GWEN HELIOU: We live in the city and we love it — it’s a 10-minute bike ride to work! I’ve learned that you can choose where you want to live based on your lifestyle, and you can purchase a home here. This type of freedom is what we convey when hiring people from abroad or other provinces. Home ownership or attractive rental space is out of reach for many who live in busier cities like Toronto or even Montreal. But buying a home here is a viable option; it is so easy. We have realized that recruits who want or have a family and want to be homeowners are a good fit. You can have a fantastic standard of living here, and the outdoor and active options are everywhere. While these attributes can be especially attractive to families, we still have incredible young talent joining us all the time.

THE MARITIME EDIT: How do you spend your time when you are not developing the next mobile game or overseeing Ubisoft’s Halifax operations?

GWEN HELIOU: In Nova Scotia kids can live and play outdoors. It has been a refreshing transition. My wife, the kids and I enjoy canoeing, camping, skiing, snowboarding and cycling. The first time we took our kids cycling on the Salt Marsh Trail they told us it was the best day of their lives! I am also a huge fan of the restaurants Ratinaud (which pays a fantastic homage to my French roots) and EDNA.

THE MARITIME EDIT: Have you found any noticeable differences in the professional culture in Nova Scotia compared to other cities where you have worked?

GWEN HELIOU: The willingness to collaborate is obvious, which is a Canadian way of operating and doing business. Recruiters are always scouting for creative people who can perform well in a team-focused environment; it’s a given that teamwork and collaboration accomplish greater results. Some games require huge teams, and that involves extensive coordination. Creativity and teamwork are the foundation of our success, and this is what makes our Canadian studios so attractive.

"We spend less time struggling with some of the tedious aspects of operations, which gives us more time to be creative and do what we do best - develop stellar games."

Interested in learning more about what it's like to live and work in Nova Scotia, Canada? Check out this feature to see why Nova Scotia has room to live.

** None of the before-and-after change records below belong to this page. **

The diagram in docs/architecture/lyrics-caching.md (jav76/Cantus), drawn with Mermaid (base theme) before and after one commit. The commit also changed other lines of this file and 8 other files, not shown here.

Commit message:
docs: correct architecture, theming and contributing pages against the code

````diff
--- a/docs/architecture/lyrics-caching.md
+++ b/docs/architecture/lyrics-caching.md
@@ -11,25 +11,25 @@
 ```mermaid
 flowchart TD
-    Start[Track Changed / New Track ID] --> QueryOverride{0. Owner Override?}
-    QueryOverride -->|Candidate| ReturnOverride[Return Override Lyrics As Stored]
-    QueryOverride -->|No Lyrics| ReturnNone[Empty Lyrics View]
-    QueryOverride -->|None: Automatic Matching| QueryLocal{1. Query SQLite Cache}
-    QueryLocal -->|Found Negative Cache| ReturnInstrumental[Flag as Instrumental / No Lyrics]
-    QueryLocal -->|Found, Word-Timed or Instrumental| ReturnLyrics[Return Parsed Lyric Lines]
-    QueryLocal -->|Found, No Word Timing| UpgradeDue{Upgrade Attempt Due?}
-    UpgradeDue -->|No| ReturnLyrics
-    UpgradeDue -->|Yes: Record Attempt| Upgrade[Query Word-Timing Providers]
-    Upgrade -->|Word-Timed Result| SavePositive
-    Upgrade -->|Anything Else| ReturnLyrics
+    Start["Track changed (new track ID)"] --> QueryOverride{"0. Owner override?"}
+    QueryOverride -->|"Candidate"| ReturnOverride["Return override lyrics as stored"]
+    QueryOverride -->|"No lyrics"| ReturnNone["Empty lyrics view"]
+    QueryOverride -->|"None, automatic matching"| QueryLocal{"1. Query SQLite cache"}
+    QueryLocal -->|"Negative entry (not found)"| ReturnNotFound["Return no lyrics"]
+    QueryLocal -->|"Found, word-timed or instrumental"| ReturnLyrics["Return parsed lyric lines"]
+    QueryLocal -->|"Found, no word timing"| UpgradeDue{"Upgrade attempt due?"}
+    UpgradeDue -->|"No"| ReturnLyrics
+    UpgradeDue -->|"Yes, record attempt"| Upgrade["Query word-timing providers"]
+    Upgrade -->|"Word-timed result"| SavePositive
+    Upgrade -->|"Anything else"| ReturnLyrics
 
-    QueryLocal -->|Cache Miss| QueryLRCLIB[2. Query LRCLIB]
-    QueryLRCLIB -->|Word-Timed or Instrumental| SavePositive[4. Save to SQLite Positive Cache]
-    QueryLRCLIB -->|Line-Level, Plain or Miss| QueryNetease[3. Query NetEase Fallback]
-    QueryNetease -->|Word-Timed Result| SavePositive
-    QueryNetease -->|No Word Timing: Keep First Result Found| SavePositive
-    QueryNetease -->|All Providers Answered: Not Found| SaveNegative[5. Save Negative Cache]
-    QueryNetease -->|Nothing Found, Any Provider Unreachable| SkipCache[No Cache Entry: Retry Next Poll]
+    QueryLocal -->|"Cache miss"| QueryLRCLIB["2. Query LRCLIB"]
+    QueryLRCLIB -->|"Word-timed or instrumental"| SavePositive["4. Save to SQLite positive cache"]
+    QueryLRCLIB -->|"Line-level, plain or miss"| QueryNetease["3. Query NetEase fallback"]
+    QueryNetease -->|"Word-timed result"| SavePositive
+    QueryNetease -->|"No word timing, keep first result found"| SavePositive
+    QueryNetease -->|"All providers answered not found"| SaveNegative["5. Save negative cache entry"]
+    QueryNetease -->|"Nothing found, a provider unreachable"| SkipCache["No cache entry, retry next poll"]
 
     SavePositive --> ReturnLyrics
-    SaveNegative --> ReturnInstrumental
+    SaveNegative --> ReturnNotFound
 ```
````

This feature was originally published in the Maritime Edit. Authored by Jennifer Wood. Photographs by Tyler Warren Ellis.